HIV is a virus that attacks the human’s immune system, as the name itself suggests. Once you get exposed to the lethal virus, you face the peril of contracting the infection of AIDS.

A strong immune system is imperative for you to fight any infections or ailments. HIV, however, causes the functioning of the immune system to deteriorate so that it doesn’t work properly. The HIV virus is tough for your immune system to fight with. A white blood cell dubbed T-helper or CD4 is annihilated by it and the virus gets multiplied inside them.

An H9 T-cell after getting infected by HIV

The victim may carry varied strains of HIV in his body, which are mainly categorized as HIV 1 and HIV 2. The first one is the most prevalent type of HIV around the world, whereas the second type mostly hits people in western Africa, with a few in Europe and India.

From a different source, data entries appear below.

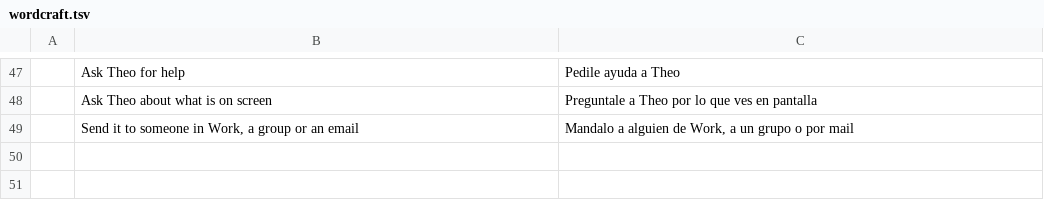
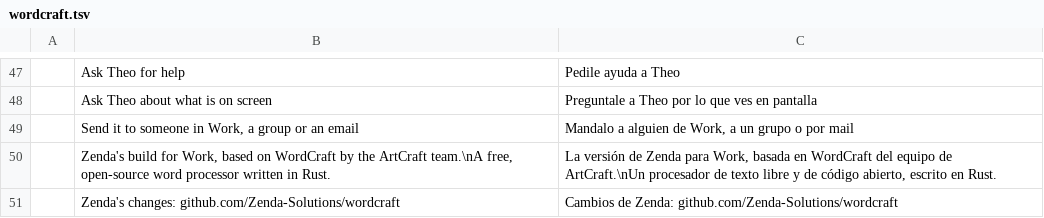
Before and after one commit to Zenda-Solutions/wordcraft, a TSV file: zenda/i18n/es/wordcraft.tsv, drawn as a sheet; only a part is shown, gaps mark what is left out; the diff names each change by its address in the sheet, - before the commit and + after, or states it on an @@ line.

Commit message:
feat(zenda): present the Work build as based on WordCraft, not as an ArtCraft product

```diff
--- a/zenda/i18n/es/wordcraft.tsv
+++ b/zenda/i18n/es/wordcraft.tsv
+row 50:  | Zenda's build for Work, based on WordCraft by the ArtCraft team.\nA free, open-source word processor written in Rust. | La versión de Zenda para Work, basada en WordCraft del equipo de ArtCraft.\nUn procesador de texto libre y de código abierto, escrito en Rust.
+row 51:  | Zenda's changes: github.com/Zenda-Solutions/wordcraft | Cambios de Zenda: github.com/Zenda-Solutions/wordcraft
```
Also changed, not shown: zenda/i18n/pt-br/wordcraft.tsv, 2 other files.
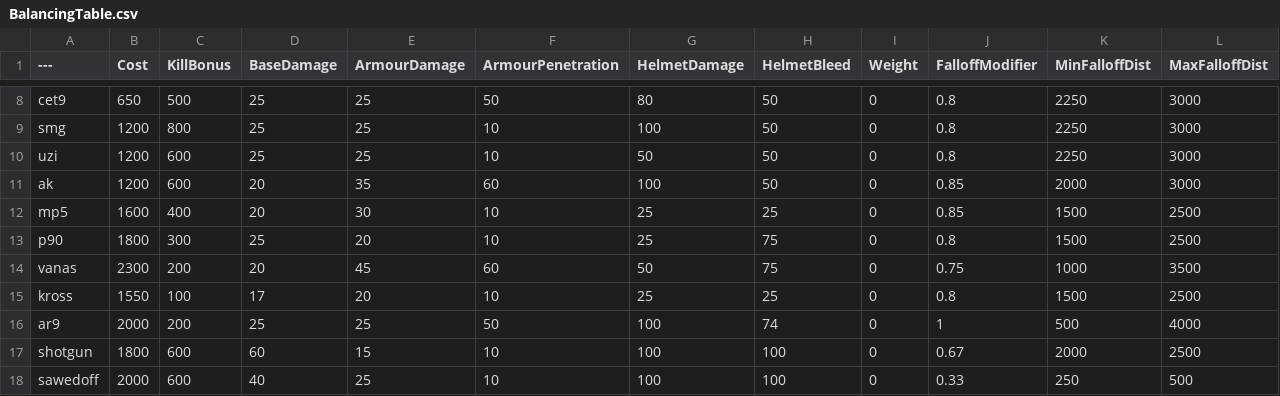
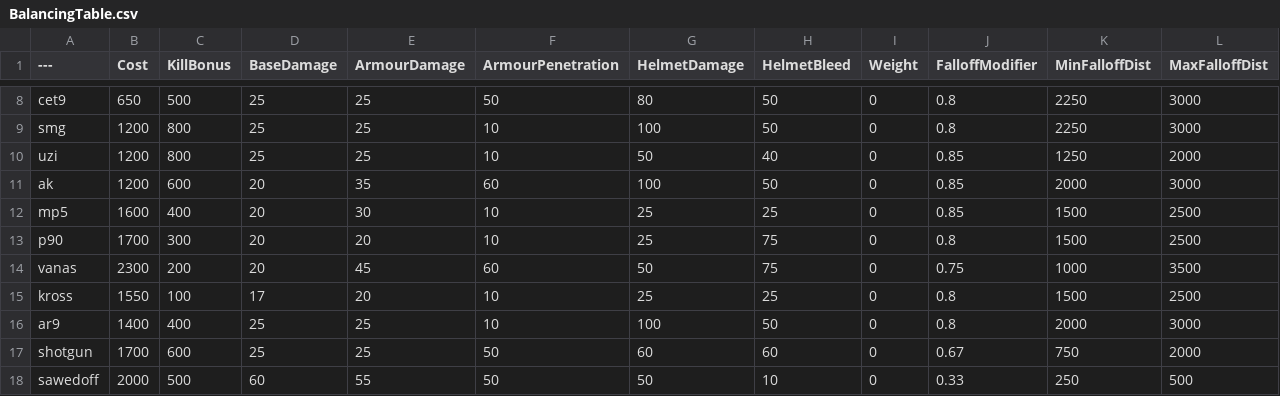
Before and after one commit to TheRealL4D2Ellis/BalancingTable, a CSV file: BalancingTable.csv, drawn as a sheet; only a part is shown, gaps mark what is left out; the diff covers the shown part only.

```diff
--- a/BalancingTable.csv
+++ b/BalancingTable.csv
@@ -9,10 +9,10 @@ cet9,650,500,25,25,50,80,50,0,0.8,2250,3000
 smg,1200,800,25,25,10,100,50,0,0.8,2250,3000
-uzi,1200,600,25,25,10,50,50,0,0.8,2250,3000
+uzi,1200,800,25,25,10,50,40,0,0.85,1250,2000
 ak,1200,600,20,35,60,100,50,0,0.85,2000,3000
 mp5,1600,400,20,30,10,25,25,0,0.85,1500,2500
-p90,1800,300,25,20,10,25,75,0,0.8,1500,2500
+p90,1700,300,20,20,10,25,75,0,0.8,1500,2500
 vanas,2300,200,20,45,60,50,75,0,0.75,1000,3500
 kross,1550,100,17,20,10,25,25,0,0.8,1500,2500
-ar9,2000,200,25,25,50,100,74,0,1,500,4000
-shotgun,1800,600,60,15,10,100,100,0,0.67,2000,2500
-sawedoff,2000,600,40,25,10,100,100,0,0.33,250,500
+ar9,1400,400,25,25,10,100,50,0,0.8,2000,3000
+shotgun,1700,600,25,25,50,60,60,0,0.67,750,2000
+sawedoff,2000,500,60,55,50,50,10,0,0.33,250,500
```
Also changed, not shown: 82 edited cells elsewhere in this file.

AIDS is an advanced stage of the HIV virus. In fact, AIDS is a consequence of the HIV virus. A person contracts AIDS when his immune system T-helper or CD4 cells plunge significantly to make him unable to fight the infection. When HIV attacks you, your body creates “antibodies” to battle the same. Nevertheless, AIDS fails to let your body do so.

Varied AIDS-defining illnesses may occur in people with HIV. AIDS is HIV’s last stage, which if not treated in time, may lead to lethal consequences. As of now, AIDS has no definite cure.

Life cycle of AIDS
Life cycle of AIDS


HIV is an infection that weakens your immune system, whereas AIDS is the outcome of untreated HIV. One may contract HIV without getting victimized by AIDS. On the contrary, it is not possible to contract AIDS until and unless you are infected by the HIV virus.

HIV is most commonly a result of unsafe sex. However, it can be acquired by sharing infected needles or by sharing other equipment such as blades. It is common for an HIV-positive mother to transfer her disease to her new-born either during pregnancy or breastfeeding, since it is the body fluids of a person such as semen, blood, vaginal fluids, or breast milk that carry HIV. AIDS is the only result of HIV, if left untreated for a long period.

People tested positive for HIV may still survive for around 10-15 years before they develop AIDS. On the other hand, people with AIDS are difficult to treat and have higher odds of facing death. AIDS may cause its victim to develop certain health conditions such as weight loss, seizures, nausea and vomiting, loss of sight, shortness of breath, coma, and pneumonia. Generally, HIV can be easily detected with a blood or saliva test. Nonetheless, AIDS diagnosis is somewhat complex, but can be determined with the count of CD4 cells or through the appearance of opportunistic infections.

Comparison Chart

Diagnosis is simpleDiagnosis is complicated
HIV is an infectionAIDS is the final stage of HIV


You can refer to the video below for better understanding the difference between HIV and AIDS.